- _ACTIVITY_
Write out every entry exactly; the pictures do not belong in the copy.

** MATERIALS PROVIDED follows **

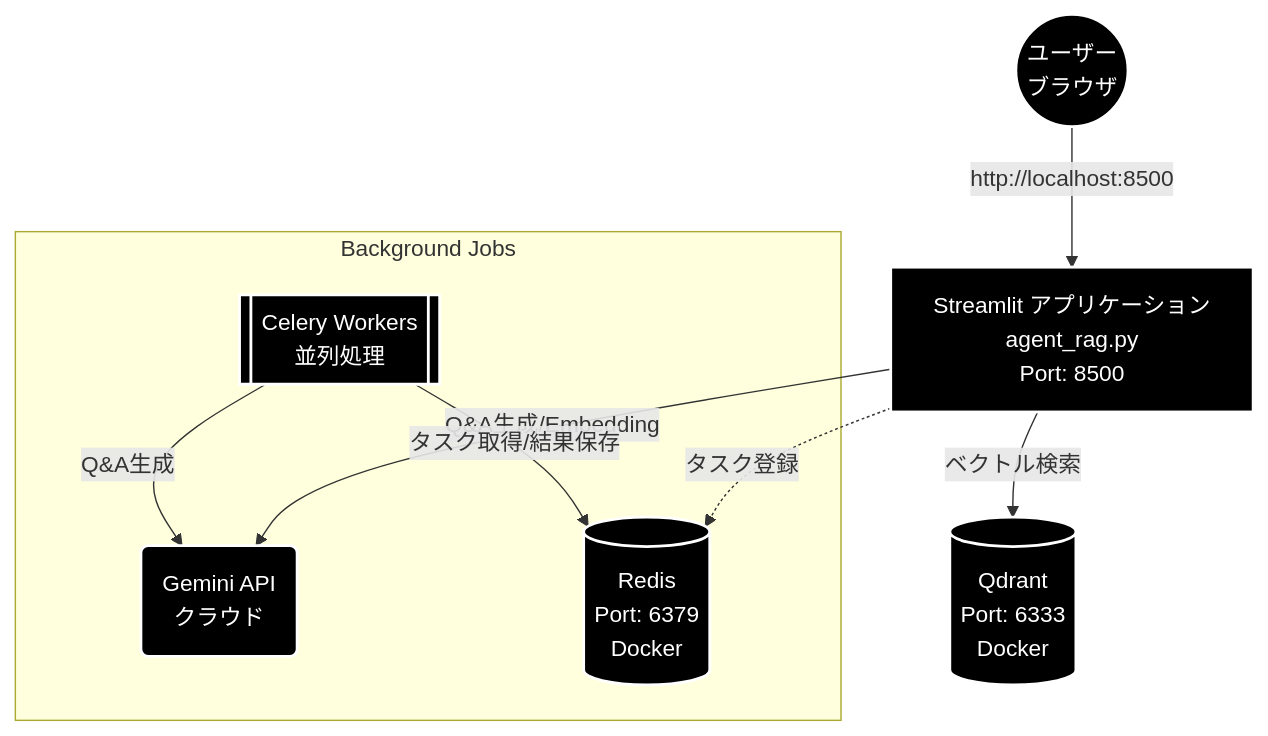
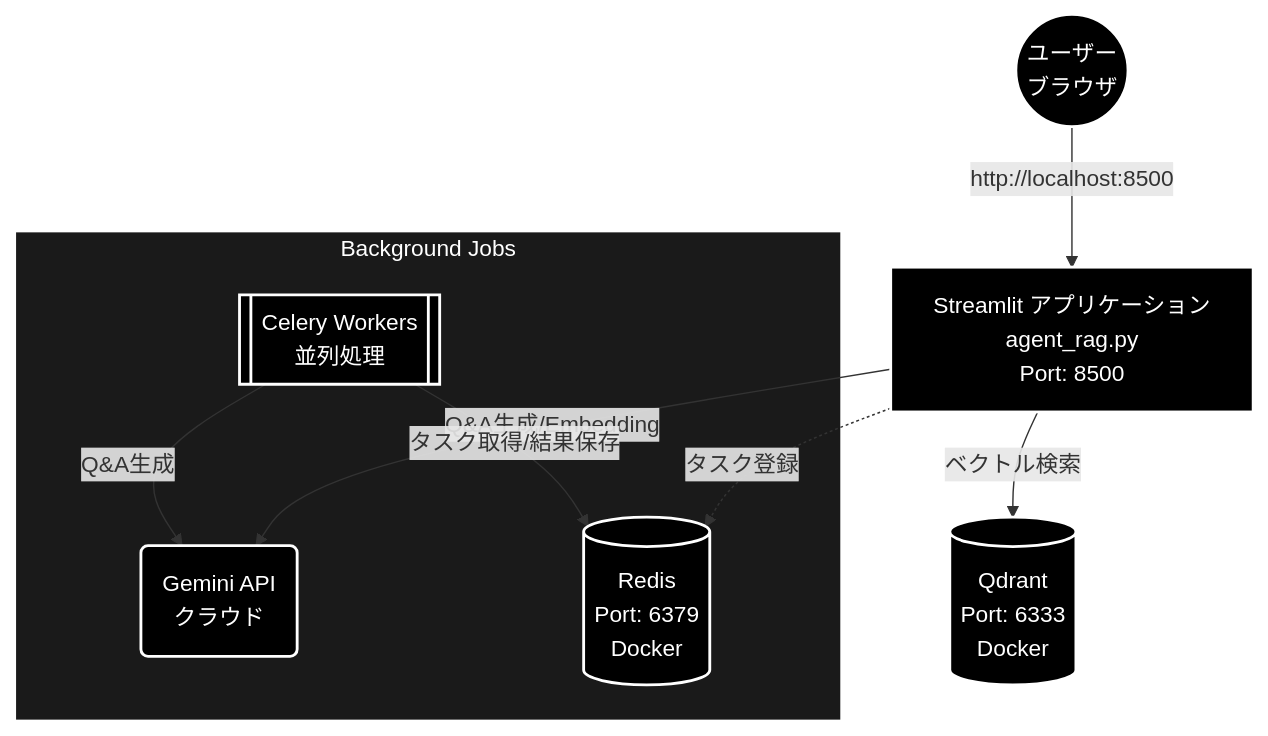
One commit to nakashima2toshio/grace_v2_local changed the diagram in qa_qdrant/docs/01_install.md. Above: the diagram before and after it, drawn with Mermaid. The commit also changed 4 other files, not shown here.

First line of the commit message:
docs: Mermaid 26 図に黒背景スタイルを適用する

````diff
--- a/qa_qdrant/docs/01_install.md
+++ b/qa_qdrant/docs/01_install.md
@@ -68,21 +68,25 @@
 ```mermaid
 graph TD
     User((ユーザー<br>ブラウザ)) -->|http://localhost:8500| Streamlit[Streamlit アプリケーション<br>agent_rag.py<br>Port: 8500]
   
     Streamlit -->|Q&A生成/Embedding| Gemini(Gemini API<br>クラウド)
     Streamlit -->|ベクトル検索| Qdrant[(Qdrant<br>Port: 6333<br>Docker)]
     Streamlit -.->|タスク登録| Redis[(Redis<br>Port: 6379<br>Docker)]
   
-    subgraph Background Jobs
+    subgraph BGJOBS["Background Jobs"]
         Celery[[Celery Workers<br>並列処理]]
         Celery -->|タスク取得/結果保存| Redis
         Celery -->|Q&A生成| Gemini
     end
 
     style User fill:#000,stroke:#fff,stroke-width:2px,color:#fff
     style Streamlit fill:#000,stroke:#fff,stroke-width:2px,color:#fff
     style Gemini fill:#000,stroke:#fff,stroke-width:2px,color:#fff
     style Qdrant fill:#000,stroke:#fff,stroke-width:2px,color:#fff
     style Redis fill:#000,stroke:#fff,stroke-width:2px,color:#fff
     style Celery fill:#000,stroke:#fff,stroke-width:2px,color:#fff
+classDef default fill:#000,stroke:#fff,color:#fff
+classDef subgraphStyle fill:#1a1a1a,stroke:#fff,color:#fff
+class Streamlit,Gemini,Qdrant,Redis,Celery default
+style BGJOBS fill:#1a1a1a,stroke:#fff,color:#fff
 ```
````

** End of MATERIALS PROVIDED **

- _COMPLETED EXERCISE_
One commit to nakashima2toshio/grace_v2_local changed the diagram in qa_qdrant/docs/01_install.md. Above: the diagram before and after it, drawn with Mermaid. The commit also changed 4 other files, not shown here.

First line of the commit message:
docs: Mermaid 26 図に黒背景スタイルを適用する

````diff
--- a/qa_qdrant/docs/01_install.md
+++ b/qa_qdrant/docs/01_install.md
@@ -68,21 +68,25 @@
 ```mermaid
 graph TD
     User((ユーザー<br>ブラウザ)) -->|http://localhost:8500| Streamlit[Streamlit アプリケーション<br>agent_rag.py<br>Port: 8500]
   
     Streamlit -->|Q&A生成/Embedding| Gemini(Gemini API<br>クラウド)
     Streamlit -->|ベクトル検索| Qdrant[(Qdrant<br>Port: 6333<br>Docker)]
     Streamlit -.->|タスク登録| Redis[(Redis<br>Port: 6379<br>Docker)]
   
-    subgraph Background Jobs
+    subgraph BGJOBS["Background Jobs"]
         Celery[[Celery Workers<br>並列処理]]
         Celery -->|タスク取得/結果保存| Redis
         Celery -->|Q&A生成| Gemini
     end
 
     style User fill:#000,stroke:#fff,stroke-width:2px,color:#fff
     style Streamlit fill:#000,stroke:#fff,stroke-width:2px,color:#fff
     style Gemini fill:#000,stroke:#fff,stroke-width:2px,color:#fff
     style Qdrant fill:#000,stroke:#fff,stroke-width:2px,color:#fff
     style Redis fill:#000,stroke:#fff,stroke-width:2px,color:#fff
     style Celery fill:#000,stroke:#fff,stroke-width:2px,color:#fff
+classDef default fill:#000,stroke:#fff,color:#fff
+classDef subgraphStyle fill:#1a1a1a,stroke:#fff,color:#fff
+class Streamlit,Gemini,Qdrant,Redis,Celery default
+style BGJOBS fill:#1a1a1a,stroke:#fff,color:#fff
 ```
````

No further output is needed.